Opponents of the Trump tax package portrayed it as a gift to the rich and argued that capping the SALT deduction would also hit many non-wealthy taxpayers in blue states. Former New York governor Andrew Cuomo claimed that the Trump tax bill would “rape and pillage” his state, while then-California governor Jerry Brown called capping the deduction “gross manipulation” of the tax code and an “attack” on states like California. Though both governors had previously pushed for higher taxes on the rich, they now claimed that capping the SALT deduction would drive wealthy taxpayers out of their states.
Officials in blue states continue to make such arguments. Recently, Gottheimer held a press conference in front of a U-Haul truck and claimed, “Folks have been moving away in droves since our state and local tax deduction was gutted.” Of course, New Jersey has aided that process by imposing some of the most onerous state and local taxes in the nation.
Subsequent data have shown that the SALT changes fall heavily on the rich, while the vast majority of taxpayers in high-tax states have benefited from the Trump cuts. An analysis of 2018 New York tax returns found that the number of residents subject to the higher rates of the Alternative Minimum Tax declined to just 0.2 percent of all returns, down from 5.9 percent in 2017. Thanks to the doubling of the standard deduction, the number of New Yorkers itemizing their deductions shrank by nearly two-thirds that year, according to an Empire Center report. A recent report by the left-of-center Brookings Institution found that 57 percent of the benefits of restoring a full SALT deduction would go to the top 1 percent of households, providing them with an average tax cut of $33,000.
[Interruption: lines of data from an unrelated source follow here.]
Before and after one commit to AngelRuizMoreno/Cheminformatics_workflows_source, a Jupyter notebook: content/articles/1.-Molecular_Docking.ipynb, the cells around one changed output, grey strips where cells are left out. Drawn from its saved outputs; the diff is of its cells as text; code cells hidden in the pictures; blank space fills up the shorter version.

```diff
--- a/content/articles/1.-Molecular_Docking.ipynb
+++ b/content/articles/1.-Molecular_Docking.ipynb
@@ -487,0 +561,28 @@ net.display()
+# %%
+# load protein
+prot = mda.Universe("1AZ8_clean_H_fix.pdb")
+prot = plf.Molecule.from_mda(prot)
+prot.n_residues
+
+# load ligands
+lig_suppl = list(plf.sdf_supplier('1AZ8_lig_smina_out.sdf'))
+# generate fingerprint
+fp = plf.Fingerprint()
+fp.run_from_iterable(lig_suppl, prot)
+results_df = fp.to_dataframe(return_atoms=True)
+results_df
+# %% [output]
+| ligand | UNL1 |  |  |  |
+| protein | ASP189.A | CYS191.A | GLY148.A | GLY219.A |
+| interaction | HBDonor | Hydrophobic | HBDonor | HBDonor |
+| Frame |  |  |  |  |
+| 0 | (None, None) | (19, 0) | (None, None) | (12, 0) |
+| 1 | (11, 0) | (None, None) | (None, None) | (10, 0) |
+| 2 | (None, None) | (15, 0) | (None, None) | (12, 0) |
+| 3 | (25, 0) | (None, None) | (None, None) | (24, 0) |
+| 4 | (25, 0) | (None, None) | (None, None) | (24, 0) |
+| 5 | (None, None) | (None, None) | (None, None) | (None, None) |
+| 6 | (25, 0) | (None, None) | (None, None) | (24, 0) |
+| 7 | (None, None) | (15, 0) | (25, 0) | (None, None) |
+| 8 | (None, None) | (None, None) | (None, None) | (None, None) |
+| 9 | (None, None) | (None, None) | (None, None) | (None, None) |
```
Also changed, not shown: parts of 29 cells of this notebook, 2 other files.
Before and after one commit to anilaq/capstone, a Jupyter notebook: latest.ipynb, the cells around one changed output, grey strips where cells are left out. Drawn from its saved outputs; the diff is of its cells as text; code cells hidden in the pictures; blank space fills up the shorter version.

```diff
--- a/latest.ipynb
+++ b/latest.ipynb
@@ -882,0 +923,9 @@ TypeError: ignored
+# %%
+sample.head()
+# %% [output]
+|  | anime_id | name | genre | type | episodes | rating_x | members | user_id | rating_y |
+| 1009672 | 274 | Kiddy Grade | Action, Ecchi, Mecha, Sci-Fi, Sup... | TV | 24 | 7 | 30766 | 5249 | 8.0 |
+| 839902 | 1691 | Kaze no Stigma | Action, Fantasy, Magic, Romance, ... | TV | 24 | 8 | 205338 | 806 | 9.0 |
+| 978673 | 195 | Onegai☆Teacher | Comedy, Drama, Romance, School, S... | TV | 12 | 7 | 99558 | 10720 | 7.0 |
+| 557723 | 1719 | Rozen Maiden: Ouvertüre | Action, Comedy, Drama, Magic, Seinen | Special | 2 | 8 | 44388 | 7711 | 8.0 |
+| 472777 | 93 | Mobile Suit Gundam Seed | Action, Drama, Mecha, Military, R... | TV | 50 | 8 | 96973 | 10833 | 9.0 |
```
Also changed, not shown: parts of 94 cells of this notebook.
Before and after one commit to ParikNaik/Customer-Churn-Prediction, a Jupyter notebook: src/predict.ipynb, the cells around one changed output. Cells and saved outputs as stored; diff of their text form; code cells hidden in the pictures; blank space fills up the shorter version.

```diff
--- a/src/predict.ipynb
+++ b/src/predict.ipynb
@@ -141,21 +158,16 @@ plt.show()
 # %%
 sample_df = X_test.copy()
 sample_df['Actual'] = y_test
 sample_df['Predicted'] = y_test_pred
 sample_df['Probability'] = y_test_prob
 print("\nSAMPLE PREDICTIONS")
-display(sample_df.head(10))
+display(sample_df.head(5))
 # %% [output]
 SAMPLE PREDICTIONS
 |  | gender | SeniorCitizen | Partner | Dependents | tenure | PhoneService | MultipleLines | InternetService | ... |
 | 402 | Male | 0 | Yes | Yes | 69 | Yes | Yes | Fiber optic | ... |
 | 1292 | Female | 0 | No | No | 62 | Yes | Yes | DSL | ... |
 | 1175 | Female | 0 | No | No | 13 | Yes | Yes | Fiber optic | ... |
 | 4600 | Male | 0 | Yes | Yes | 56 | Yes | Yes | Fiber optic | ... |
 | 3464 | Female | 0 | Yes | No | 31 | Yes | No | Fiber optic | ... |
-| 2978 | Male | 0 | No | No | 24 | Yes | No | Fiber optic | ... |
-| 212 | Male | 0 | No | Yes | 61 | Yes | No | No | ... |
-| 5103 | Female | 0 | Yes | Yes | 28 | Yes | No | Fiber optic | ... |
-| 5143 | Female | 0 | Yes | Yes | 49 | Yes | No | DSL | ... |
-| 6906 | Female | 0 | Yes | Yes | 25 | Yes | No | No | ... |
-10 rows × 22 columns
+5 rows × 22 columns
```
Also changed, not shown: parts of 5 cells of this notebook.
Many high-tax states have been crafting loopholes to allow their richest residents to claim the full federal deduction. One tactic the IRS has allowed involves granting certain rich taxpayers—specifically partnerships and S-corporations that file their taxes through the personal income tax system—the right to use a so-called pass-through entity that can also fully deduct local taxes. In Massachusetts, one study found that the workaround allows a partnership with $1.5 million in income to save $22,500 in federal taxes, while paying about $3,750 in higher state taxes. So far, a handful of Democrat-dominated states including Connecticut, Rhode Island, and Illinois have passed similar workarounds for owners of businesses and those whose income comes from partnerships.
Meantime, blue states are also continuing their efforts to increase taxes on the rich. New York State passed a $4.3 billion increase on wealthy residents earlier this year despite a budget surplus and billions in Biden stimulus money. The increase suggested, said the head of the state Republican Party, that “the mentality of those running the show is: eat the rich.” Massachusetts legislators are sponsoring a constitutional amendment that would let the state institute a progressive income tax so that it could raise levies on the wealthy. “Most people recognize that our wealthiest residents can afford to pay a bit more in taxes,” two sponsors of the ballot initiative recently wrote.
The Biden administration finds itself caught in a bind. It understands how bad it would look to restore the full SALT deduction, which would primarily benefit those with high incomes; that’s why the tax break isn’t included in the initial bill. Yet the administration also knows that, even under the best circumstances, its huge tax package will struggle for votes—and that’s why adding a little more SALT to the blue states’ eat-the-rich approach remains a possibility.